### Stored data

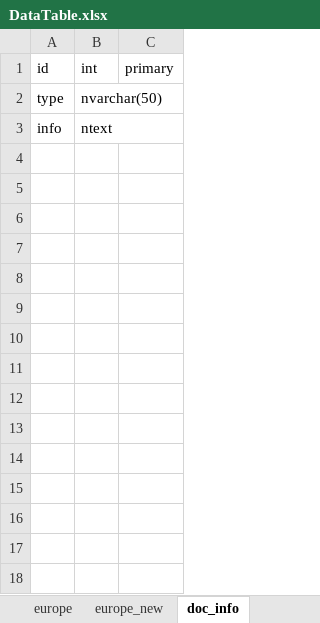
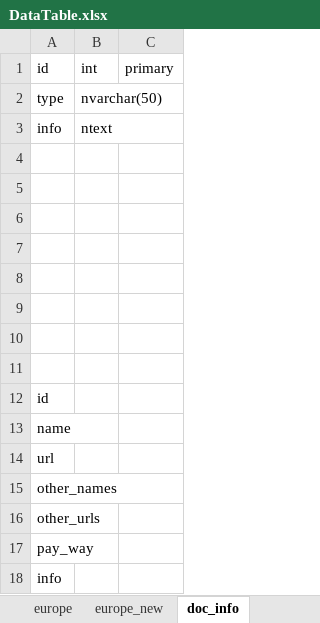
Before and after one commit to NewCasino/web_helper, an Excel workbook: web_helper/data/DataTable.xlsx, sheet doc_info, drawn as a sheet; values as stored, in another font and other column widths than the file's, no borders; the diff names each change by its address in the sheet, - before the commit and + after, or states it on an @@ line.

Commit message:
modify frm_match_company_info
modify frm_match_company_info
modify frm_url_free_pick
add new table company

```diff
--- a/web_helper/data/DataTable.xlsx (sheet doc_info)
+++ b/web_helper/data/DataTable.xlsx (sheet doc_info)
+row 4: (empty)
+row 5: (empty)
+row 6: (empty)
+row 7: (empty)
+row 8: (empty)
+row 9: (empty)
+row 10: (empty)
+row 11: (empty)
+row 12: id
+row 13: name
+row 14: url
+row 15: other_names
+row 16: other_urls
+row 17: pay_way
+row 18: info
```
Also changed, not shown: 10 other files.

### Requirement
Each entry above has to be set down again verbatim, except for its pictures.

### Solution to the exercise
Before and after one commit to NewCasino/web_helper, an Excel workbook: web_helper/data/DataTable.xlsx, sheet doc_info, drawn as a sheet; values as stored, in another font and other column widths than the file's, no borders; the diff names each change by its address in the sheet, - before the commit and + after, or states it on an @@ line.

Commit message:
modify frm_match_company_info
modify frm_match_company_info
modify frm_url_free_pick
add new table company

```diff
--- a/web_helper/data/DataTable.xlsx (sheet doc_info)
+++ b/web_helper/data/DataTable.xlsx (sheet doc_info)
+row 4: (empty)
+row 5: (empty)
+row 6: (empty)
+row 7: (empty)
+row 8: (empty)
+row 9: (empty)
+row 10: (empty)
+row 11: (empty)
+row 12: id
+row 13: name
+row 14: url
+row 15: other_names
+row 16: other_urls
+row 17: pay_way
+row 18: info
```
Also changed, not shown: 10 other files.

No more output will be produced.